Happy Thanksgiving to my Canadian readers!  I hope that you all enjoyed the beautiful weather with your families, good food, and maybe managed to get a few steps in. I got to be here with my family and it was unbelievable:


For the last week, my Bootcampers  and I have been counting our steps for an inter-camp 10,000 Step Challenge. I started the challenge because I was inspired by Olga and the abundant  research that points to the importance of moving throughout the day – on TOP of any workout you do. Here are some great, October-appropriate spooky graphics on why you want to get moving:


What you are aiming for is 10,000 steps a day, which is the minimum recommended amount for an active adult (children need more, older adults not quite as much).

What exactly is 10K steps?

  • The average person’s stride length is approximately 2.5 feet long.
  • That means it takes just over 2,000 steps to walk one mile
  • 10,000 steps is close to 5 miles (or 8 km).

What’s in it for me?

If you increase your daily movement to a minimum of 10K steps, you might experience:

  • Better posture and balance
  • Positive self-esteem
  • Mood regulation
  • Reduced blood pressure
  • Improved glucose levels
  • Better sleep
  • Stronger muscles and bones
  • Increased energy
  • Relaxation and reduced stress
  • Continued independent living in later life

Blah blah blah talk to me about weight loss:


  • You will burn (on average) ,about 100 calories per mile traveled.
  • So,  your 10K steps is equal to about 500 calories:



So now let me tell you a little bit about how personal trainers work.

When we first take on a new client, the first phase is to observe and learn about where your client is at right now, their ‘baseline’ of fitness. So we’ll do some standard assessments and observe some of the primary movement patterns and exertion levels of our new client. Like this:

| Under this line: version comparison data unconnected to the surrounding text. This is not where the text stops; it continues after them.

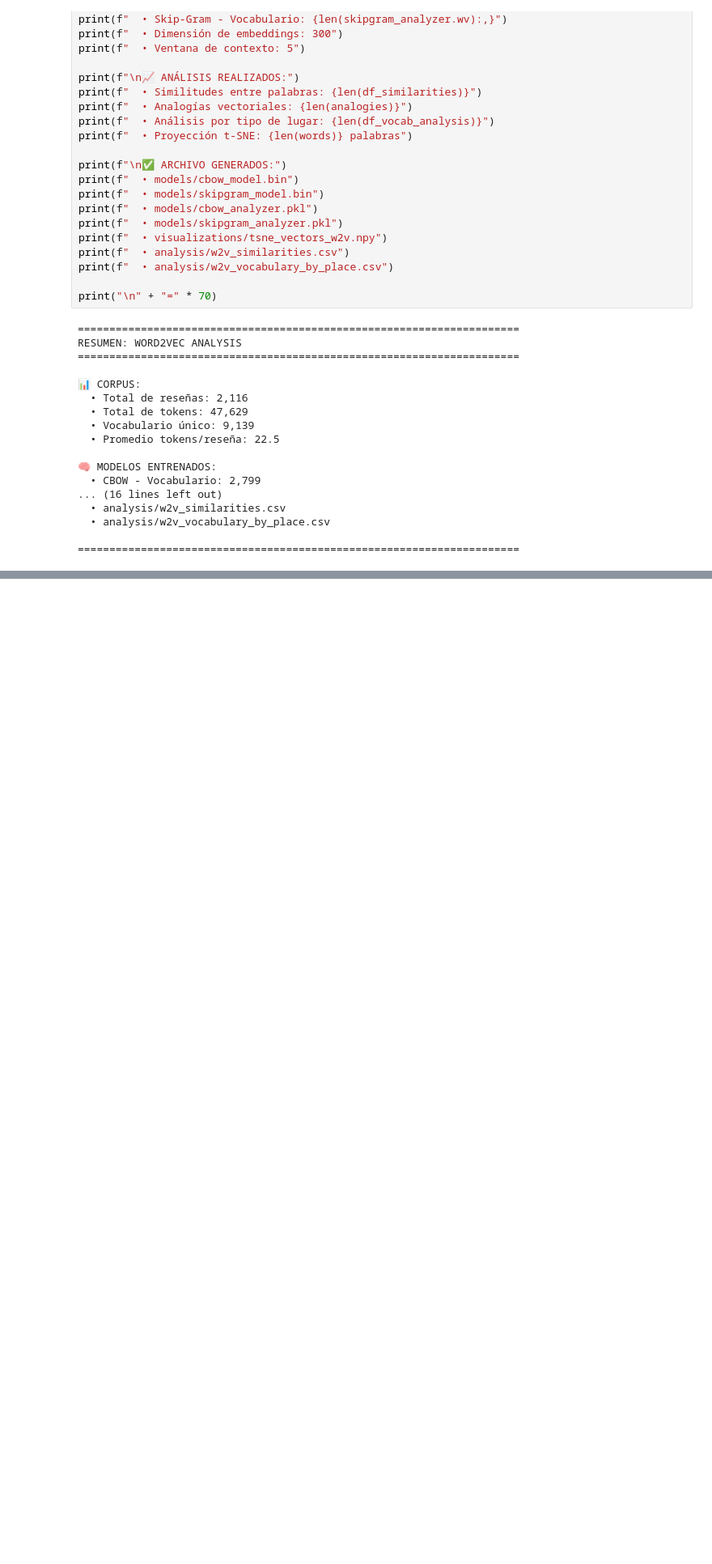
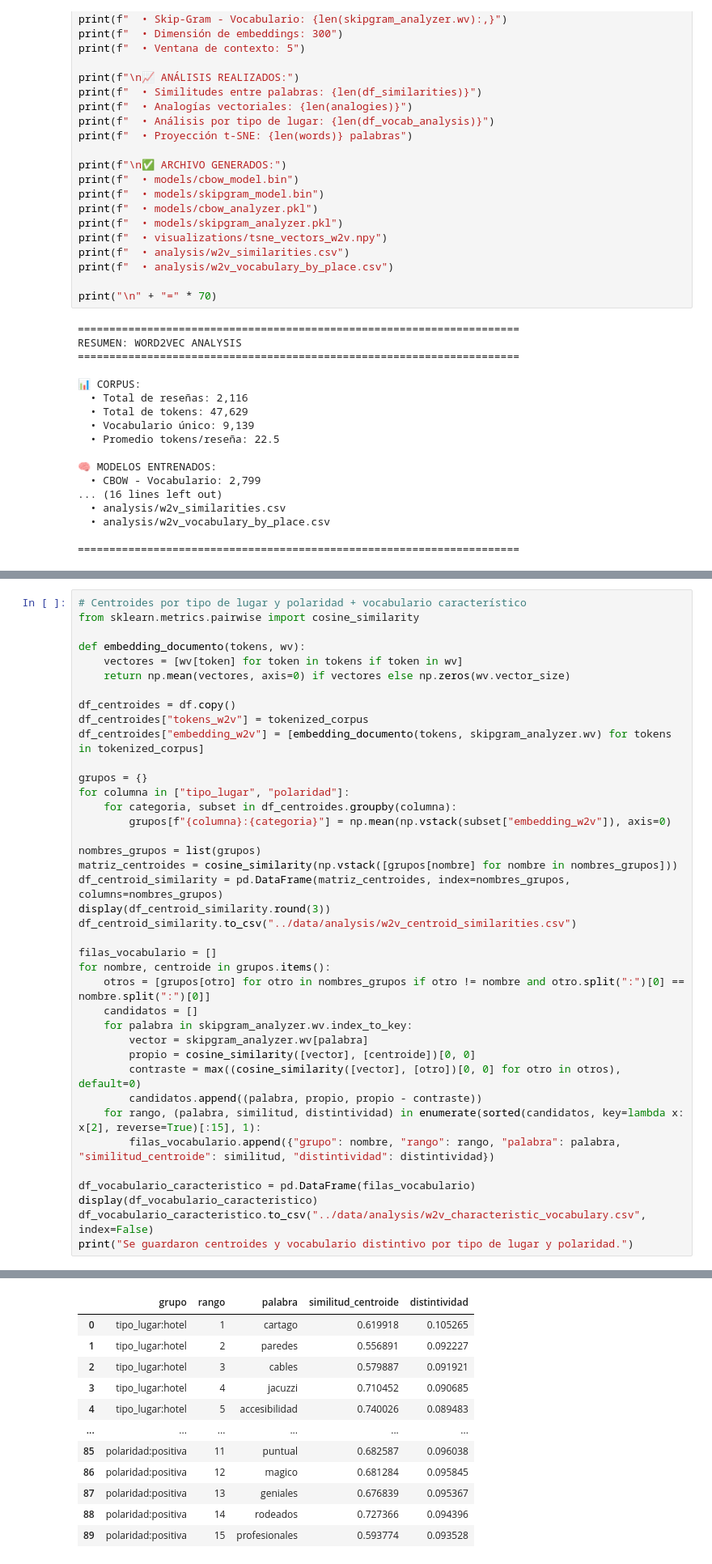
Before and after one commit to VictorRNavarro/Proyecto2_Analisis_semantico_de_rese-as, a Jupyter notebook: notebooks/03_word2vec_analisis.ipynb, the cells around one changed output, grey strips where cells are left out. Shown at 81% size. Cells and saved outputs as stored; diff of their text form; blank space fills up the shorter version.

```diff
--- a/notebooks/03_word2vec_analisis.ipynb
+++ b/notebooks/03_word2vec_analisis.ipynb
@@ -544,0 +547,40 @@ RESUMEN: WORD2VEC ANALYSIS
+# %%
+# Centroides por tipo de lugar y polaridad + vocabulario característico
+from sklearn.metrics.pairwise import cosine_similarity
+
+def embedding_documento(tokens, wv):
+    vectores = [wv[token] for token in tokens if token in wv]
+    return np.mean(vectores, axis=0) if vectores else np.zeros(wv.vector_size)
+
+df_centroides = df.copy()
+df_centroides["tokens_w2v"] = tokenized_corpus
+df_centroides["embedding_w2v"] = [embedding_documento(tokens, skipgram_analyzer.wv) for tokens in tokenized_corpus]
+
+grupos = {}
+for columna in ["tipo_lugar", "polaridad"]:
+    for categoria, subset in df_centroides.groupby(columna):
+        grupos[f"{columna}:{categoria}"] = np.mean(np.vstack(subset["embedding_w2v"]), axis=0)
+
+nombres_grupos = list(grupos)
+matriz_centroides = cosine_similarity(np.vstack([grupos[nombre] for nombre in nombres_grupos]))
+df_centroid_similarity = pd.DataFrame(matriz_centroides, index=nombres_grupos, columns=nombres_grupos)
+display(df_centroid_similarity.round(3))
+df_centroid_similarity.to_csv("../data/analysis/w2v_centroid_similarities.csv")
+
+filas_vocabulario = []
+for nombre, centroide in grupos.items():
+    otros = [grupos[otro] for otro in nombres_grupos if otro != nombre and otro.split(":")[0] == nombre.split(":")[0]]
+    candidatos = []
+    for palabra in skipgram_analyzer.wv.index_to_key:
+        vector = skipgram_analyzer.wv[palabra]
+        propio = cosine_similarity([vector], [centroide])[0, 0]
+        contraste = max((cosine_similarity([vector], [otro])[0, 0] for otro in otros), default=0)
+        candidatos.append((palabra, propio, propio - contraste))
+    for rango, (palabra, similitud, distintividad) in enumerate(sorted(candidatos, key=lambda x: x[2], reverse=True)[:15], 1):
+        filas_vocabulario.append({"grupo": nombre, "rango": rango, "palabra": palabra, "similitud_centroide": similitud, "distintividad": distintividad})
+
+df_vocabulario_caracteristico = pd.DataFrame(filas_vocabulario)
+display(df_vocabulario_caracteristico)
+df_vocabulario_caracteristico.to_csv("../data/analysis/w2v_characteristic_vocabulary.csv", index=False)
+print("Se guardaron centroides y vocabulario distintivo por tipo de lugar y polaridad.")
+# %% [output]
@@ -544,0 +594,12 @@ RESUMEN: WORD2VEC ANALYSIS
+|  | grupo | rango | palabra | similitud_centroide | distintividad |
+| 0 | tipo_lugar:hotel | 1 | cartago | 0.619918 | 0.105265 |
+| 1 | tipo_lugar:hotel | 2 | paredes | 0.556891 | 0.092227 |
+| 2 | tipo_lugar:hotel | 3 | cables | 0.579887 | 0.091921 |
+| 3 | tipo_lugar:hotel | 4 | jacuzzi | 0.710452 | 0.090685 |
+| 4 | tipo_lugar:hotel | 5 | accesibilidad | 0.740026 | 0.089483 |
+| ... | ... | ... | ... | ... | ... |
+| 85 | polaridad:positiva | 11 | puntual | 0.682587 | 0.096038 |
+| 86 | polaridad:positiva | 12 | magico | 0.681284 | 0.095845 |
+| 87 | polaridad:positiva | 13 | geniales | 0.676839 | 0.095367 |
+| 88 | polaridad:positiva | 14 | rodeados | 0.727366 | 0.094396 |
+| 89 | polaridad:positiva | 15 | profesionales | 0.593774 | 0.093528 |
```
Also changed, not shown: parts of 7 cells of this notebook, 6 other files.
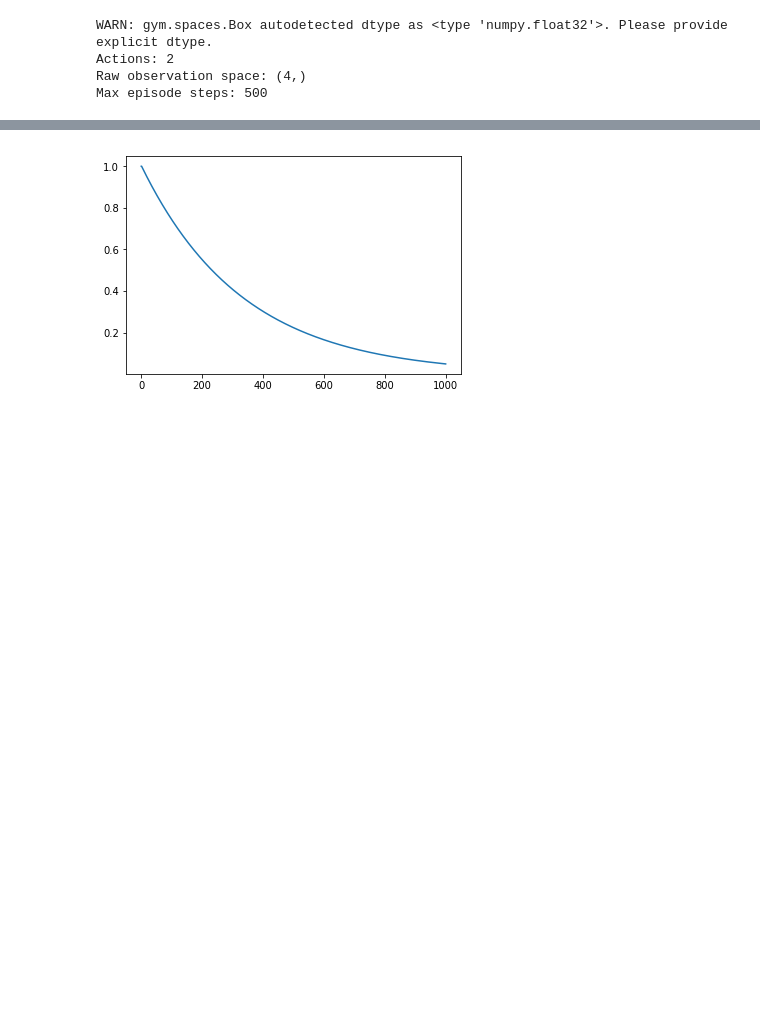
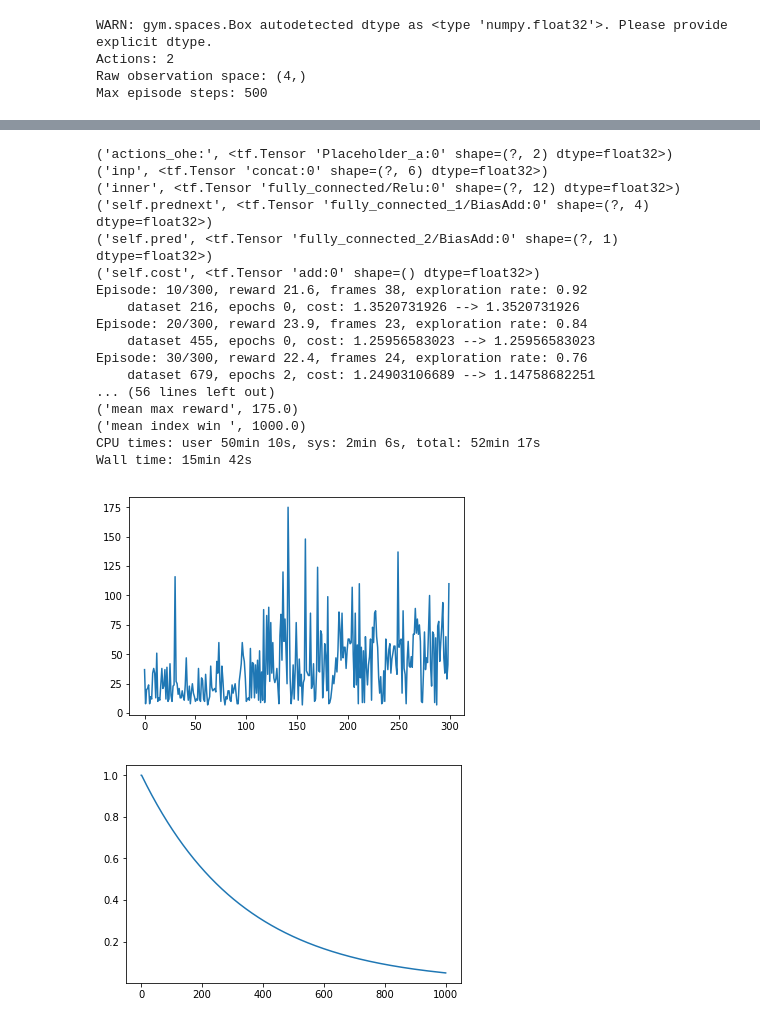
Before and after one commit to omikad/studying-ml, a Jupyter notebook: RL2/Experiments.ipynb, the cells around one changed output, grey strips where cells are left out. Saved outputs shown, nothing was run; the diff lists cells and outputs as text; code cells hidden in the pictures; blank space fills up the shorter version.

```diff
--- a/RL2/Experiments.ipynb
+++ b/RL2/Experiments.ipynb
@@ -563,3 +687,69 @@ Episode: 500/500, reward 98.4, frames 118, exploration rate: 0.051
+# %%
+%%time
+tf.reset_default_graph()
+
+params = LearningParameters(env, env.reset(), episodes_count=300)
+params.max_frame_in_episode = min(params.max_frame_in_episode, 500)
+params.learning_rate = 0.1
+params.epsilon_min = 0.05
+params.max_memory_size = 2000
+params.pong_reset_discounted_reward = False
+params.reward_is_time = False
+params.discount_rewards = True
+params.normalize_rewards = True
+params.show_output_count = 30
+agent = DqnAgentPredictDistantFuture(params)
+
+# Train on GPU
+config = tf.ConfigProto(log_device_placement=True)
+config.gpu_options.per_process_gpu_memory_fraction=0.7
+config.operation_timeout_in_ms=60000
+
+# Train on CPU
+# config = tf.ConfigProto(device_count = {'GPU': 0})
+
+stats_avg_rewards = []
+stats_max_rewards = []
+stats_index_over_200 = []
+
+for stat_i in range(1):
+    with tf.Session(config=config) as session:
+        session.run(tf.global_variables_initializer())
+
+        agent, rewards = train(session, env, agent, params)
+
+        rewards = np.array(rewards)
+        stats_avg_rewards.append(np.mean(rewards))
+        stats_max_rewards.append(np.max(rewards))
+        index_win = np.argmax(rewards >= 200)
+        stats_index_over_200.append(1000 if index_win == 0 else index_win)
+        print("Run {}: avg reward {}, max reward {}, index win {}".
+            format(stat_i, stats_avg_rewards[-1], stats_max_rewards[-1], stats_index_over_200[-1]))
+
+    plt.plot(rewards)
+
+print('mean avg reward', np.mean(stats_avg_rewards))
+print('mean max reward', np.mean(stats_max_rewards))
+print('mean index win ', np.mean(stats_index_over_200))
+# %% [output]
+('actions_ohe:', <tf.Tensor 'Placeholder_a:0' shape=(?, 2) dtype=float32>)
+('inp', <tf.Tensor 'concat:0' shape=(?, 6) dtype=float32>)
+('inner', <tf.Tensor 'fully_connected/Relu:0' shape=(?, 12) dtype=float32>)
+('self.prednext', <tf.Tensor 'fully_connected_1/BiasAdd:0' shape=(?, 4) dtype=float32>)
+('self.pred', <tf.Tensor 'fully_connected_2/BiasAdd:0' shape=(?, 1) dtype=float32>)
+('self.cost', <tf.Tensor 'add:0' shape=() dtype=float32>)
+Episode: 10/300, reward 21.6, frames 38, exploration rate: 0.92
+    dataset 216, epochs 0, cost: 1.3520731926 --> 1.3520731926
+Episode: 20/300, reward 23.9, frames 23, exploration rate: 0.84
+    dataset 455, epochs 0, cost: 1.25956583023 --> 1.25956583023
+Episode: 30/300, reward 22.4, frames 24, exploration rate: 0.76
+    dataset 679, epochs 2, cost: 1.24903106689 --> 1.14758682251
+... (56 lines left out)
+('mean max reward', 175.0)
+('mean index win ', 1000.0)
+CPU times: user 50min 10s, sys: 2min 6s, total: 52min 17s
+Wall time: 15min 42s
+[figure, added]
 # %%
 def plot_decay():
     rates = [params.epsilon_start]
```
Also changed, not shown: parts of 9 cells of this notebook, 3 other files.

During the course of this week, I have discovered that my baseline is about 13,000 steps in a day. Yay for me -I’m above average (average for a North American adult is 5,900 steps a day) and easily hit the recommended daily target.
So now I have a choice:
I can choose that I’m happy to maintain my current fitness level or progress it. (Note: maintenance is totally an acceptable option. It is impossible to constantly progress anything in life. Sometimes it’s time to maintain, and sometimes it’s time to pull back a bit in a recovery phase. If you are struggling with a maintenance or recovery phase, check out my post on How to Not Excercise).
Usually people hire personal trainers because it’s time to progress. So then it’s our job to gradually introduce more challenging work in a way that maximizes results and minimizes injury. It’s called the principal of progressive overload.

To apply this principle to myself I’m going to choose to progress my minimum step goal to 15,000.


I know this isn’t going to happen by accident, so I need to plan for it. My plan is:

  • to start jogging to my workouts
  •  to throw on some music for a dance party with the kids if I’m short on steps in the evening (if you’ve been reading this blog for a while, you’ll notice that a dance party is almost always my solution to the problem).


So now I put these questions to you:
  • Do you know how many steps you are getting each day?
  • Are you happy with that?  Or is it time to progress it?
  • What is your target number and what you going to change to make it happen?

Let me know in the comments below!

And then I want to know one more thing…

WHY? Why do you want to increase your steps?

I’ll tell you my ‘why’:

When I first wrote that we were doing a 10,000 step challenge, my lovely friend Kat Inokai at The Bump and Hustle sent me a link to this short indie film she produced (embedded below). It’s about a man who has only 10,000 steps to the end of his life.

Which made me think -There’s going to come a time when I can’t step any more.

When I can’t choose the stairs, or walk to work, or kick leaves with my kids.

But until then, I’m going to get every step in that I can.

It’s one of the many things I have to be thankful for this season.